Above: [Image Source]
I find it interesting that the 2014 World Cup, which has reached a record number of viewers, is being played amidst an immigration crisis in the United States. The timing is almost poetic. As we Americans begin to embrace a world sporting event, one which in the past we have been basically apathetic to, we are also pushing back the influx of immigrant children crossing our borders.
While political pundits may ridiculously describe both events as Obama plots (World Cup Plot, Immigration Plot), the real connection is that they illustrate how little most Americans understand and appreciate the world and the other cultures that inhabit it. This is so very ironic for the United States of America with the Statue of Liberty as one of its national symbol, one which not only welcomes immigration, but basically invites it.
It has been considered amazing that the 2014 World Cup has been so popular within the United States because in the past is has been seen as an event which didn’t really concern most Americans. We participated as a nation but it seemed more obligatory than anything else. Soccer or futbol to the rest of the world, was seen as a sport of other countries; we Americans have football. So why the sudden interest in a foreign sport, especially when we as a country seem so resistant to foreigners in general?
The truth is that over the years soccer has been slowly making cultural in-roads, with the help of celebrities like David Beckham, who have transformed soccer from something, that in America, little kids play until they pick a real American sport, to a sport we Americans are now curious on a professional level. The result of this slow change, from unfamiliar (foreign) to familiar and curious is that this year, the World Cup was on almost every screen, in nearly ever American’s mind and heart, uniting us with the rest of the world. Now if we could only leverage that unity when it comes to immigration…
Americans may still admire Lady Liberty as a national symbol but as the immigration crisis illustrates, many do not share the sentiments it represents. So what has changed? In my opinion it is education pure and simple. In America, there is a general discomfort with anything “foreign” but few really understand how “foreign” America already is. They reject cultures as foreign that are already integrated deeply in our country for generations. We forget that all Americans, except for Native Americans, are immigrants themselves. Lastly we are misinformed about the certainty of a negative impact fromimmigration on our country and our economy.
Immigration is a complex issue I do understand.et I still feel that we need to open our minds and resist the urge to close off to anything foreign. First we need to recognize how many cultures make up America and accept that this country is not one race, one language, one religion or one culture. That all theses cultures can thrive within the laws and ideals of the United States of America.
Reading the Koran or speaking Spanish does not make you any less American, than being a Democrat versus a Republican.
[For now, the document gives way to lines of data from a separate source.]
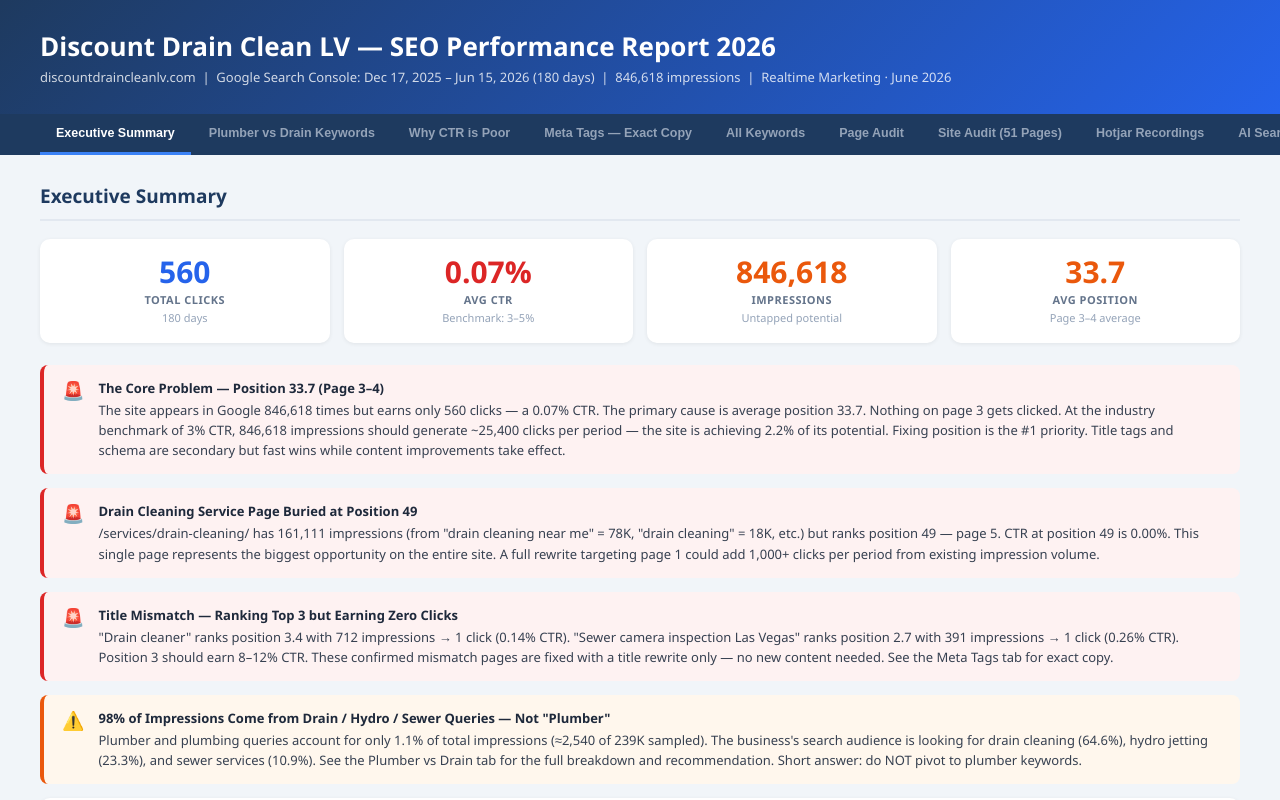
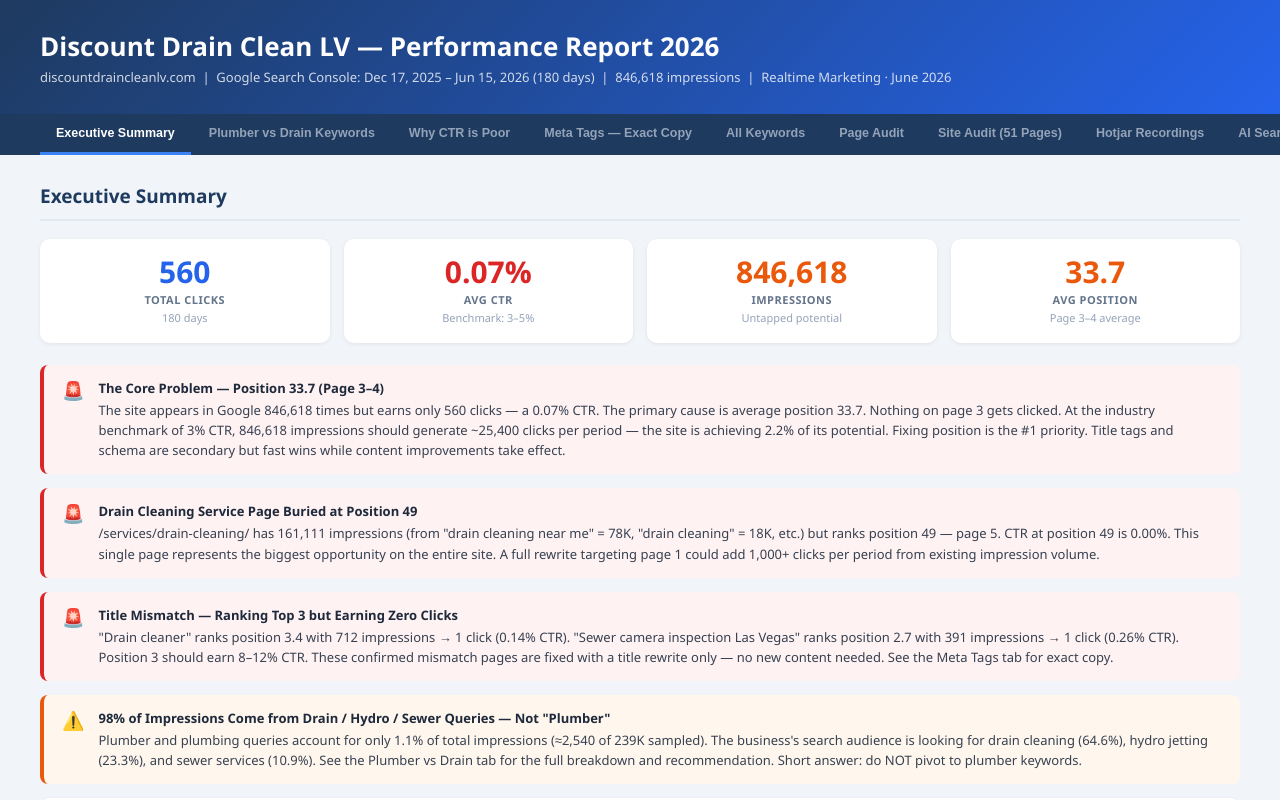
Before and after one commit to sherilyn-maker/ddclv-seo-report, a plain HTML site: page index.html in a window 1280 px wide. Shown: the top 800 px of the page. Drawn offline with nearby package versions, Linux system fonts and the light colour scheme.

Commit message:
Rename report title to Performance Report 2026

```diff
--- a/index.html
+++ b/index.html
@@ -77,7 +77,7 @@ h2.section-title{font-size:19px;font-weight:700;color:#1e3a5f;margin-bottom:18px
 </head>
 <body>
 <header>
-  <h1>Discount Drain Clean LV — SEO Performance Report 2026 </h1>
+  <h1>Discount Drain Clean LV — Performance Report 2026</h1>
   <p>discountdraincleanlv.com &nbsp;|&nbsp; Google Search Console: Dec 17, 2025 – Jun 15, 2026 (180 days) &nbsp;|&nbsp; 846,618 impressions &nbsp;|&nbsp; Realtime Marketing · June 2026</p>
 </header>
 
```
We are a a country of diversity, the classic phrase of “melting pot” so our first step is to reacquaint our selves with this principle, to realize what our country really is. This will help reduce the fear of new people entering our shores. Canada opened their minds years ago when it comes to immigration and they have benefited.
Then we have to decide what to do, especially with this current crisis of children. I know there are children in our own country who are suffering so there has been some who have questioned how we can help these immigrant children when our own children need help too. But this argument is debunked in two ways:
- No one is actually presenting a plan to help America’s children and those resources would instead be diverted to immigrant children instead
- This Bernie Sanders quote:
In 2007, “the top 1 percent of all income earners in the United States made 23.5 percent of all income,” which is “more than the entire bottom 50 percent.”
Which means that we already have the money in this country to help our own children and the immigrants but the 1% just doesn’t want to share it.
So what do we do about those that want to come in? And while you are thinking that over, ask yourself what do we do about those who are already here, the undocumented ones, especially those who have been here for years, paid taxes and benefited the economy?
What does it really mean to be American anyway?
- Does it mean you have to be born here?
- Do your parent have to be born here?
- Do documents make you American?
- Does desire make you American?
- Does your contribution make you American?
I am not a lawmaker but I think Canada’s model is a good one to follow. Just open the borders and let everyone come in. Make this country competitive again. But I know that won’t happen so at the very least we need to create some standards that are across the board when it comes to immigration. As my own experience indicates, it should be harder to immigrate legally than illegally for one. Additionally, we need to recognize that the desire to immigrate to the United States is not bad, that they are not bad people looking for a life of ease but rather people trying to do the best for their families, the same ethic we Americans believe in too. We are more alike than we realize.
We are one world as the World Cup clearly demonstrates but now we need to start being a part of the world by opening up to what is different and new, considering what America really is instead of what we are trying to force it to be and act from compassion instead of fear.